◆ YOUR GOAL ◆
Keep the wording of the records intact as you retype them, and omit every image.

◆ DATASET ENTRIES ◆

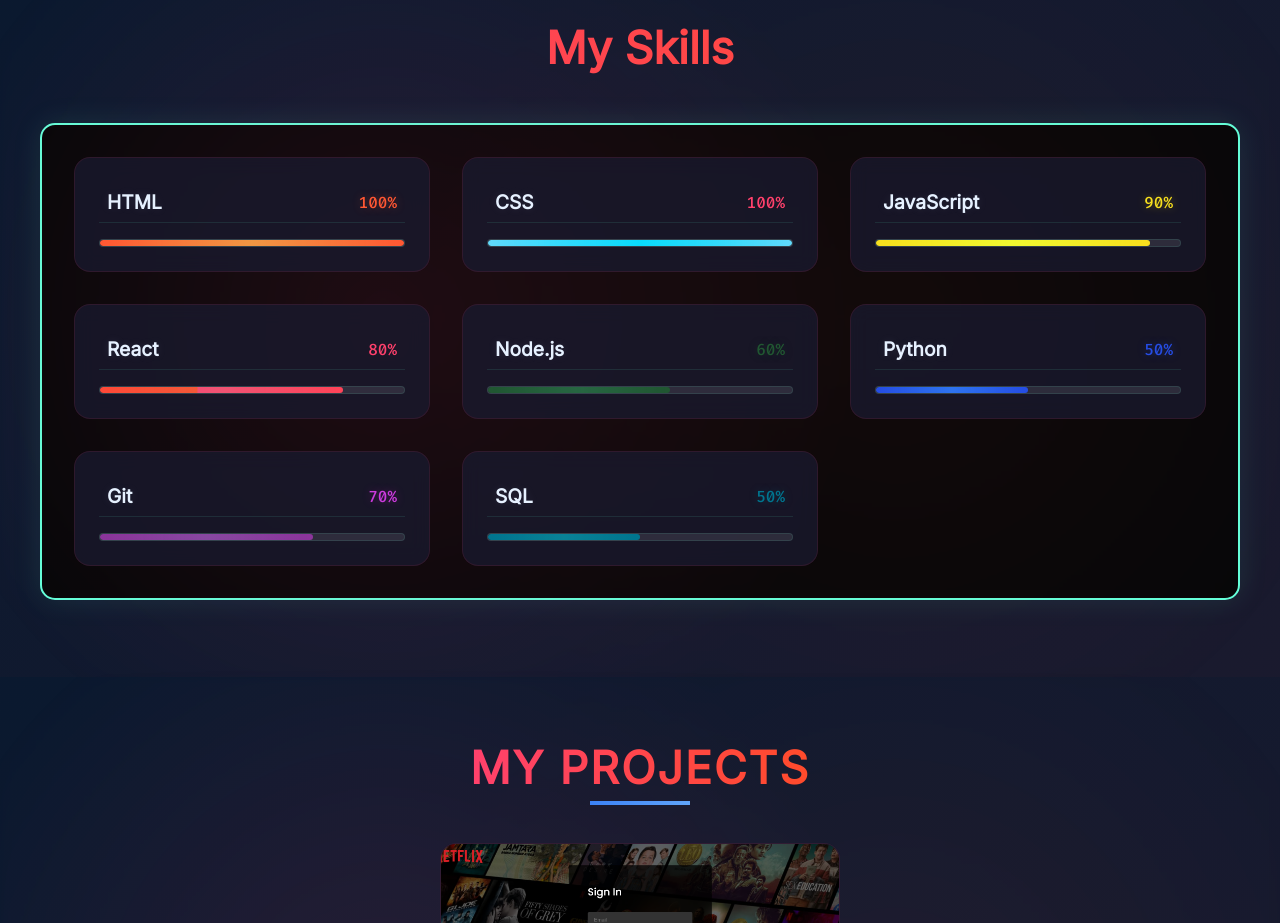
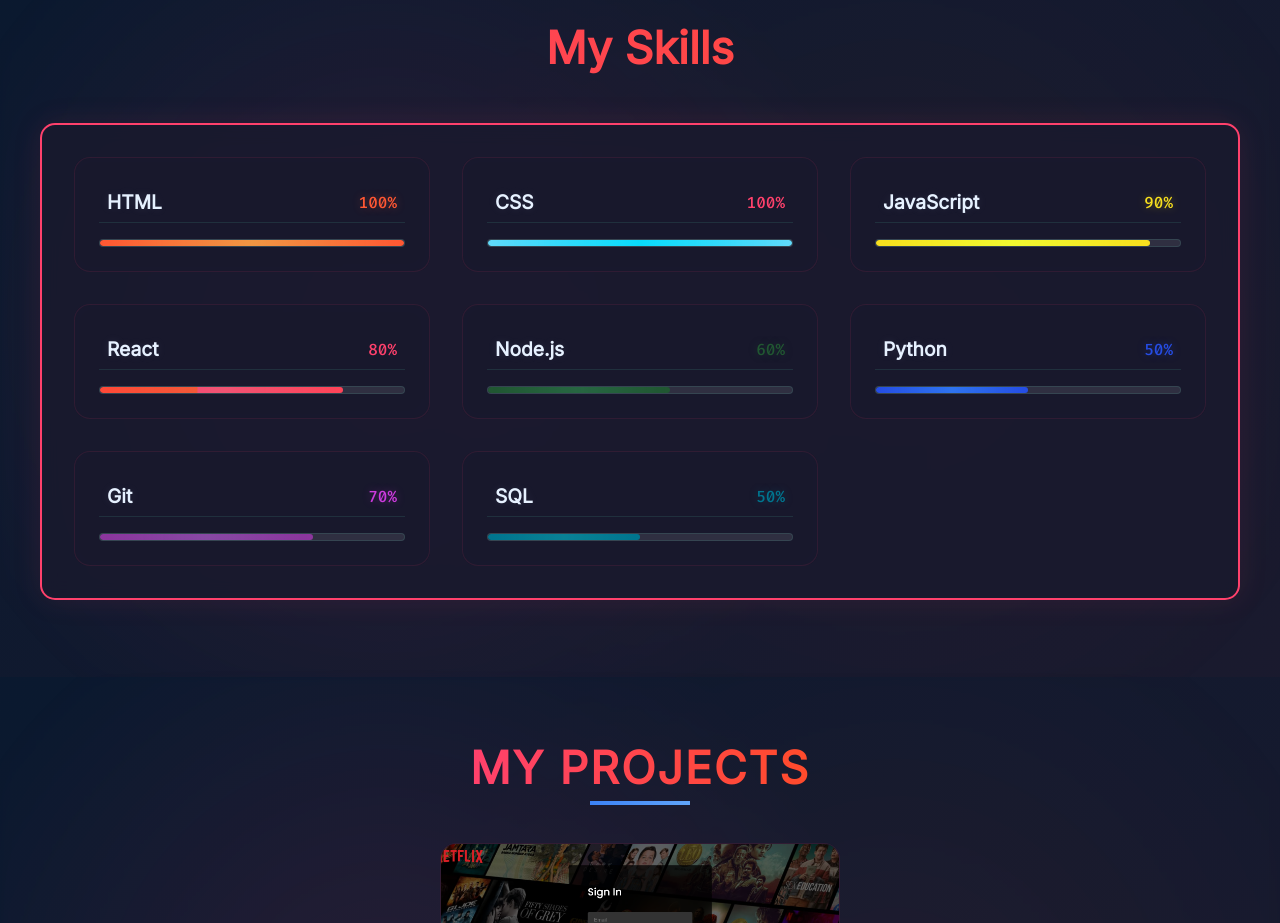
Before and after one commit to VENKAT2905/My-Portfolio, a React (Vite) app in the folder my-portfolio/: page / in a window 1280 px wide. Shown: the part 1100-2023 px from the top of the page. Built offline with nearby package versions, Linux system fonts and the light colour scheme.

Commit message:
Skill Upadate

```diff
--- a/my-portfolio/src/components/Skills/Skills.css
+++ b/my-portfolio/src/components/Skills/Skills.css
@@ -56,30 +56,33 @@ html {
     padding: 2rem;
     max-width: 1200px;
     margin: 0 auto;
-    border: 2px solid #64ffda;
+    border: 2px solid #FF416C;
     border-radius: 15px;
-    background: rgba(6, 6, 6, 0.905);
-    box-shadow: 0 0 30px rgba(100, 255, 218, 0.1);
+    background: rgba(26, 26, 46, 0.8);
+    backdrop-filter: blur(10px);
+    box-shadow: 0 0 30px rgba(255, 65, 108, 0.1);
     transition: all 0.3s ease;
 }
 
 .skills-container:hover {
-    box-shadow: 0 0 50px rgba(100, 255, 218, 0.2);
+    box-shadow: 0 0 50px rgba(255, 65, 108, 0.2);
     transform: translateY(-5px);
+    border-color: #FF4B2B;
 }
 
 .skill-card {
-    background: rgba(255, 255, 255, 0.03);
+    background: rgba(10, 25, 47, 0.7);
     border-radius: 12px;
     padding: 2rem;
     text-align: center;
     transition: transform 0.3s ease;
-    border: 1px solid rgba(255, 255, 255, 0.05);
+    border: 1px solid rgba(255, 65, 108, 0.1);
 }
 
 .skill-card:hover {
     transform: translateY(-5px);
-    border-color: #3b82f6;
+    border-color: #FF416C;
+    box-shadow: 0 15px 35px rgba(255, 65, 108, 0.2);
 }
 
 .skill-icon {
```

◆ WRITTEN ANSWER ◆
Before and after one commit to VENKAT2905/My-Portfolio, a React (Vite) app in the folder my-portfolio/: page / in a window 1280 px wide. Shown: the part 1100-2023 px from the top of the page. Built offline with nearby package versions, Linux system fonts and the light colour scheme.

Commit message:
Skill Upadate

```diff
--- a/my-portfolio/src/components/Skills/Skills.css
+++ b/my-portfolio/src/components/Skills/Skills.css
@@ -56,30 +56,33 @@ html {
     padding: 2rem;
     max-width: 1200px;
     margin: 0 auto;
-    border: 2px solid #64ffda;
+    border: 2px solid #FF416C;
     border-radius: 15px;
-    background: rgba(6, 6, 6, 0.905);
-    box-shadow: 0 0 30px rgba(100, 255, 218, 0.1);
+    background: rgba(26, 26, 46, 0.8);
+    backdrop-filter: blur(10px);
+    box-shadow: 0 0 30px rgba(255, 65, 108, 0.1);
     transition: all 0.3s ease;
 }
 
 .skills-container:hover {
-    box-shadow: 0 0 50px rgba(100, 255, 218, 0.2);
+    box-shadow: 0 0 50px rgba(255, 65, 108, 0.2);
     transform: translateY(-5px);
+    border-color: #FF4B2B;
 }
 
 .skill-card {
-    background: rgba(255, 255, 255, 0.03);
+    background: rgba(10, 25, 47, 0.7);
     border-radius: 12px;
     padding: 2rem;
     text-align: center;
     transition: transform 0.3s ease;
-    border: 1px solid rgba(255, 255, 255, 0.05);
+    border: 1px solid rgba(255, 65, 108, 0.1);
 }
 
 .skill-card:hover {
     transform: translateY(-5px);
-    border-color: #3b82f6;
+    border-color: #FF416C;
+    box-shadow: 0 15px 35px rgba(255, 65, 108, 0.2);
 }
 
 .skill-icon {
```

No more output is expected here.